Updating its original guidelines on back sleeping for babies, the AAP guidelines now include other suggestions to help protect an infant from SIDS in the first year of life, all aimed at modifying recognized risk factors. Since a number of SUIDs are related to accidental suffocation, it is recommended that soft sleep surfaces, loose bedding, stuffed toys and crib bumpers be avoided. Other increased risk factors listed by the AAP include overheating, maternal smoking, bed sharing, young maternal age, and preterm birth or low birth weight.5

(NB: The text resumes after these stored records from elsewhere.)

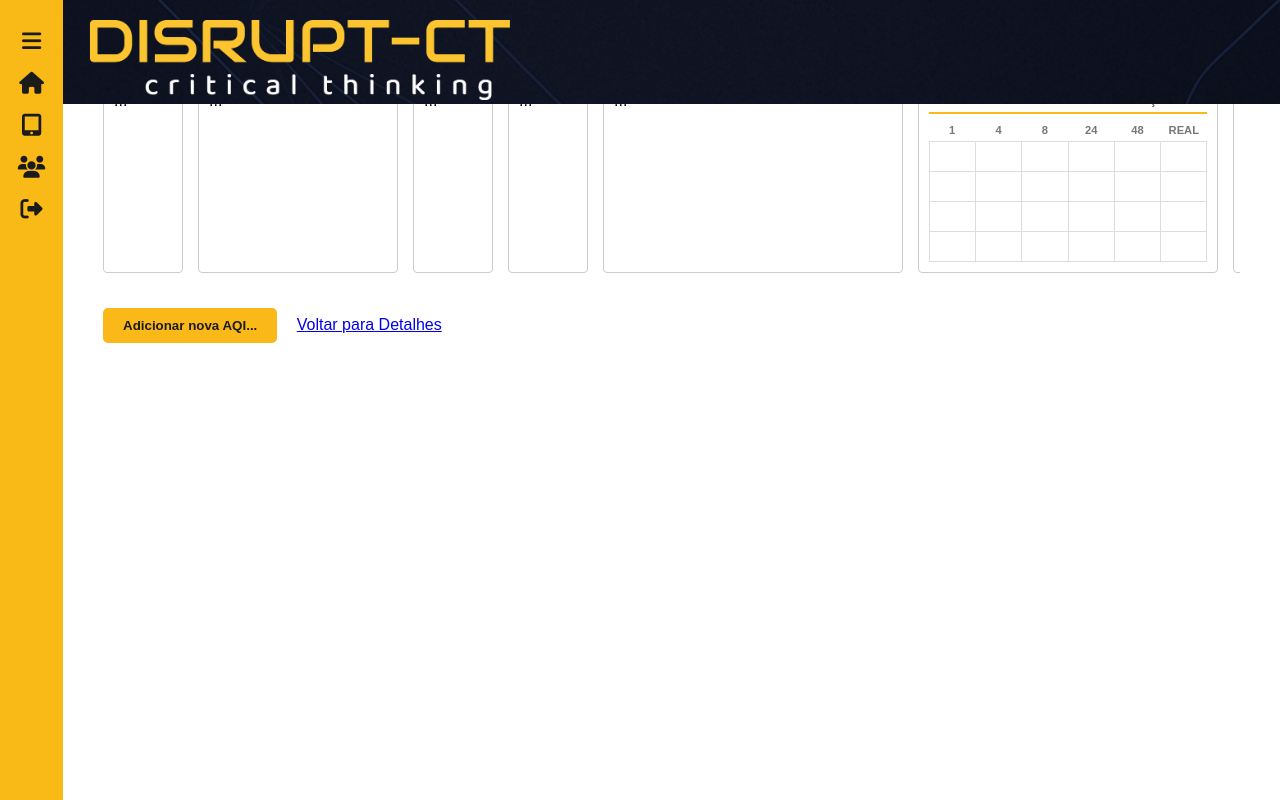
After one commit to H3lois4/EJEM-TEC-Disrupt, a Django app: page /projetos/1/qualitativa/ in a window 1280 px wide. The commit adds this page. Run offline with Django 5.2, Linux system fonts and the light colour scheme; data comes from the database, SQL or seed files in the repository; both versions use the stored data as it was after the commit.

Commit message:
começo do visual das tabelas

```diff
--- /dev/null
+++ b/DISRUPT_EJEM/projetos/templates/projetos/AQI_BIA.html
@@ -0,0 +1,76 @@
+{% extends "base.html" %}
+{% load static %}
+
+{% block title %}Análise Qualitativa{% endblock %}
+
+{% block titulo_pagina %}
+    <span>ANÁLISE QUANTITATIVA DO IMPACTO</span>
+{% endblock %}
+
+{% block extra_css %}
+    <link rel="stylesheet" href="{% static 'css/tabelas.css' %}">
+{% endblock %}
+
+{% block content %}
+<div class="classificacao-container">
+    <div class="header-interno">
+        <h1>{{ projeto.nome }}</h1>
+    </div>
+
+    <div class="tabelas-wrapper">
+
+        <div class="tabela-bloco" style="width: 80px;">...</div>
+
+        <div class="tabela-bloco" style="flex-grow: 1; min-width: 200px;">...</div>
+
+        <div class="tabela-bloco" style="width: 120px;">...</div>
+
+        <div class="tabela-bloco" style="width: 120px;">...</div>
+
+        <div class="tabela-bloco tabela-impacto">...</div>
+
+        <div class="tabela-bloco tabela-impacto">
+            <h2>IMPACTO - IMAGEM E REPUTAÇÃO</h2>
+            <div class="sub-header"><span>1</span><span>4</span><span>8</span><span>24</span><span>48</span><span>REAL</span></div>
+            <div class="grid-celulas" style="grid-template-columns: repeat(6, 1fr); grid-template-rows: repeat(4, 1fr);">
+                {% for i in "123456789012345678901234" %}<div class="celula"></div>{% endfor %}
+            </div>
+        </div>
+
+        <div class="tabela-bloco tabela-impacto">
+            <h2>IMPACTO - OPERACIONAL</h2>
+            <div class="sub-header"><span>1</span><span>4</span><span>8</span><span>24</span><span>48</span><span>REAL</span></div>
+            <div class="grid-celulas" style="grid-template-columns: repeat(6, 1fr); grid-template-rows: repeat(4, 1fr);">
+                {% for i in "123456789012345678901234" %}<div class="celula"></div>{% endfor %}
+            </div>
+        </div>
+
+        <div class="tabela-bloco tabela-impacto">
+            <h2>IMPACTO - LEGAL E COMPLIANCE</h2>
+            <div class="sub-header"><span>1</span><span>4</span><span>8</span><span>24</span><span>48</span><span>REAL</span></div>
+            <div class="grid-celulas" style="grid-template-columns: repeat(6, 1fr); grid-template-rows: repeat(4, 1fr);">
+                {% for i in "123456789012345678901234" %}<div class="celula"></div>{% endfor %}
+            </div>
+        </div>
+
+        <div class="tabela-bloco tabela-impacto">
+            <h2>IMPACTO - AMBIENTAL</h2>
+            <div class="sub-header"><span>1</span><span>4</span><span>8</span><span>24</span><span>48</span><span>REAL</span></div>
+            <div class="grid-celulas" style="grid-template-columns: repeat(6, 1fr); grid-template-rows: repeat(4, 1fr);">
+                {% for i in "123456789012345678901234" %}<div class="celula"></div>{% endfor %}
+            </div>
+        </div>
+
+        <div class="tabela-bloco" style="width: 100px;">
+            <h2>BASE</h2>
+            <div class="grid-celulas" style="grid-template-columns: 1fr; grid-template-rows: repeat(4, 1fr);">
+                {% for i in "1234" %}<div class="celula"></div>{% endfor %}
+            </div>
+        </div>
+
+    </div> <div style="margin-top: 20px;">
+        <button class="btn-adicionar-aqi">Adicionar nova AQI...</button>
+        <a href="{% url 'projetos:detalhe_projeto' projeto.id %}" style="margin-left: 15px;">Voltar para Detalhes</a>
+    </div>
+</div>
+{% endblock %}
--- a/DISRUPT_EJEM/projetos/urls.py
+++ b/DISRUPT_EJEM/projetos/urls.py
@@ -15,4 +15,7 @@ urlpatterns = [
     path('drexus/formulario/', views.formulario_drexus_view, name='formulario'),
     path('drexus/resultado/<int:pk>/', views.resultado_view, name='resultado'),
     path('drexus/editar/<int:pk>/', views.editar_drexus, name='editar_drexus'),
+
+    #URLs BIA
+    path('<int:id>/qualitativa/', views.aqi_bia, name='AQI_BIA'),
 ]
--- a/DISRUPT_EJEM/projetos/views.py
+++ b/DISRUPT_EJEM/projetos/views.py
@@ -154,3 +154,12 @@ def resultado_view(request, pk):
     drexus = get_object_or_404(Drexus, pk=pk)
     context = {'drexus': drexus}
     return render(request, 'projetos/resultado.html', context)
+
+def aqi_bia(request, id):
+    # Busca o projeto pelo ID
+    projeto = get_object_or_404(Projeto, id=id)
+    context = {
+        'projeto': projeto,
+
+    }
+    return render(request, 'projetos/AQI_BIA.html', context)
--- a/DISRUPT_EJEM/static/css/main.css
+++ b/DISRUPT_EJEM/static/css/main.css
@@ -254,11 +254,14 @@ body, html {
 }
 
 /* Parte do pg --------------------------------------------------------------------------------------------------- */
-.main-content { /* Sem esse .main tudo vai ficar descentralizado */
-    margin-left: 5%;
-    margin-right: 1%;
-    margin-top: 8%;
-    width: 100%;
+.main-content {
+    /* Usa as variáveis do layout para calcular a posição e o tamanho corretos */
+    margin-left: var(--sidebar-width-collapsed);
+    padding: 40px;
+    /* Adiciona um padding no topo para não ficar atrás do header fixo */
+    padding-top: calc(var(--header-height) + 40px);
+    width: calc(100% - var(--sidebar-width-collapsed));
+    transition: margin-left 0.3s ease-in-out, width 0.3s ease-in-out;
 }
 
 section {
--- /dev/null
+++ b/DISRUPT_EJEM/static/css/tabelas.css
@@ -0,0 +1,87 @@
+.classificacao-container .header-interno {
+    margin-bottom: 25px;
+}
+
+.classificacao-container h1 {
+    font-size: 1.5rem;
+    color: #333;
+    padding-bottom: 10px;
+    border-bottom: 2px solid #FAB918;
+}
+
+.tabelas-wrapper {
+    display: flex;
+    flex-wrap: nowrap; /* Impede a quebra de linha */
+    overflow-x: auto;  /* Adiciona a barra de rolagem horizontal se necessário */
+    gap: 15px;
+    padding-bottom: 15px; /* Espaço para a barra de rolagem não colar nos itens abaixo */
+}
+
+.tabela-bloco {
+    background-color: #fff;
+    border: 1px solid #ccc;
+    border-radius: 4px;
+    padding: 10px;
+    min-width: 80px; /* Largura mínima para os blocos menores */
+}
+
+.tabela-bloco h2 {
+    font-size: 0.8rem;
+    text-align: center;
+    margin: 0 0 10px 0;
+    color: #555;
+    font-weight: bold;
+    white-space: nowrap; /* Evita quebra de linha nos títulos */
+}
+
+.grid-celulas {
+    display: grid;
+    border-left: 1px solid #ddd;
+    border-top: 1px solid #ddd;
+}
+
+.celula {
+    border-right: 1px solid #ddd;
+    border-bottom: 1px solid #ddd;
+    height: 30px; /* Altura de cada célula */
+    display: flex; /* Para centralizar o texto se necessário */
+    align-items: center;
+    justify-content: center;
+    font-size: 0.9rem;
+    padding: 2px 4px;
+    overflow: hidden;
+    text-overflow: ellipsis;
+    white-space: nowrap;
+}
+
+/* Estilos específicos para as tabelas de impacto */
+.tabela-impacto {
+    flex-grow: 1; /* Faz com que as tabelas de impacto tentem ocupar mais espaço */
+    min-width: 300px; /* Garante uma largura mínima */
+}
+
+.tabela-impacto .sub-header {
+    display: grid;
+    grid-template-columns: repeat(6, 1fr);
+    text-align: center;
+    font-size: 0.7rem;
+    font-weight: bold;
+    color: #777;
+    margin-bottom: 5px;
+}
+
+/* Botão de adicionar */
+.btn-adicionar-aqi {
+    background-color: #FAB918;
+    color: #1B1B1B;
+    border: none;
+    padding: 10px 20px;
+    border-radius: 5px;
+    font-weight: bold;
+    cursor: pointer;
+    transition: background-color 0.2s;
+}
+
+.btn-adicionar-aqi:hover {
+    background-color: #e0a800;
+}
```
Also changed, not shown: other parts of DISRUPT_EJEM/static/css/main.css (+33 -0 lines), DISRUPT_EJEM/projetos/templates/projetos/detalhe_projeto.html (+48 -5 lines), DISRUPT_EJEM/db.sqlite3.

A recent report from the journal Pediatrics suggested that after a certain point of development, swaddling, the traditional practice of firmly wrapping an infant to help reduce spontaneous startling and promote more peaceful sleep, may increase the risk of SIDS, particularly with stomach- or side-sleeping position. The risk was found to be highest in babies over age 6 months, and the researchers cited recommendations that swaddling should be discontinued once an infant is attempting to roll over and certainly by 6 months of age.11
Mirroring the CDC’s position that, “vaccines do not cause and are not linked to SIDS,” the AAP also recommends that babies receive all recommended vaccines on schedule.
While that public view—shared by government agencies and medical trade associations—has been that vaccination plays no role in SUID, many parents whose healthy infants died shortly after being given multiple vaccines do not share that view.
1 National Institutes of Health. Research on Possible Causes of SIDS. Eunice Kennedy Shriver National Institute of Child Health and Human Development. Oct. 29, 2015.
2 Centers for Disease Control and Prevention. Sudden Unexpected Infant Death and Sudden Infant Death Syndrome. CDC.gov Feb. 8, 2016.
3 CDC. Sudden Unexpected Infant Death (SUID). CDC.gov Mar. 28, 2016.
4 NIH. Safe to Sleep: What Causes SIDS? Eunice Kennedy Shriver National Institute of Child Health and Human Development. Oct. 29, 2015.
5 American Academy of Pediatrics Task Force. Changing Concepts of Sudden Infant Death Syndrome: Implications for Infant Sleeping Environment and Sleep Position.
6 Matturri L, et al. Sudden Infant Death Following Hexavalent Vaccination: A Neuropathologic Study. Vol. 21, Issue 7, 2016.
7 Brogan K. Could this be Driving the Epidemic of Sudden Infant Death (SIDS)? July 2014.
8 Miller NZ, Goldman GS. Infant mortality rates regressed against number of vaccine doses routinely given: Is there a biochemical or synergistic toxicity? Hum Exp Toxicol September 2011.
9 CDC. Combination Vaccines. CDC April 2014.
10 CDC. Vaccine Safety: Sudden Infant Death Syndrome (SIDS). CDC.gov Aug. 28, 2015.
11 Pease AS et al. Swaddling and the Risk of Sudden Infant Death Syndrome: A Meta-analysis. Pediatrics May 2016.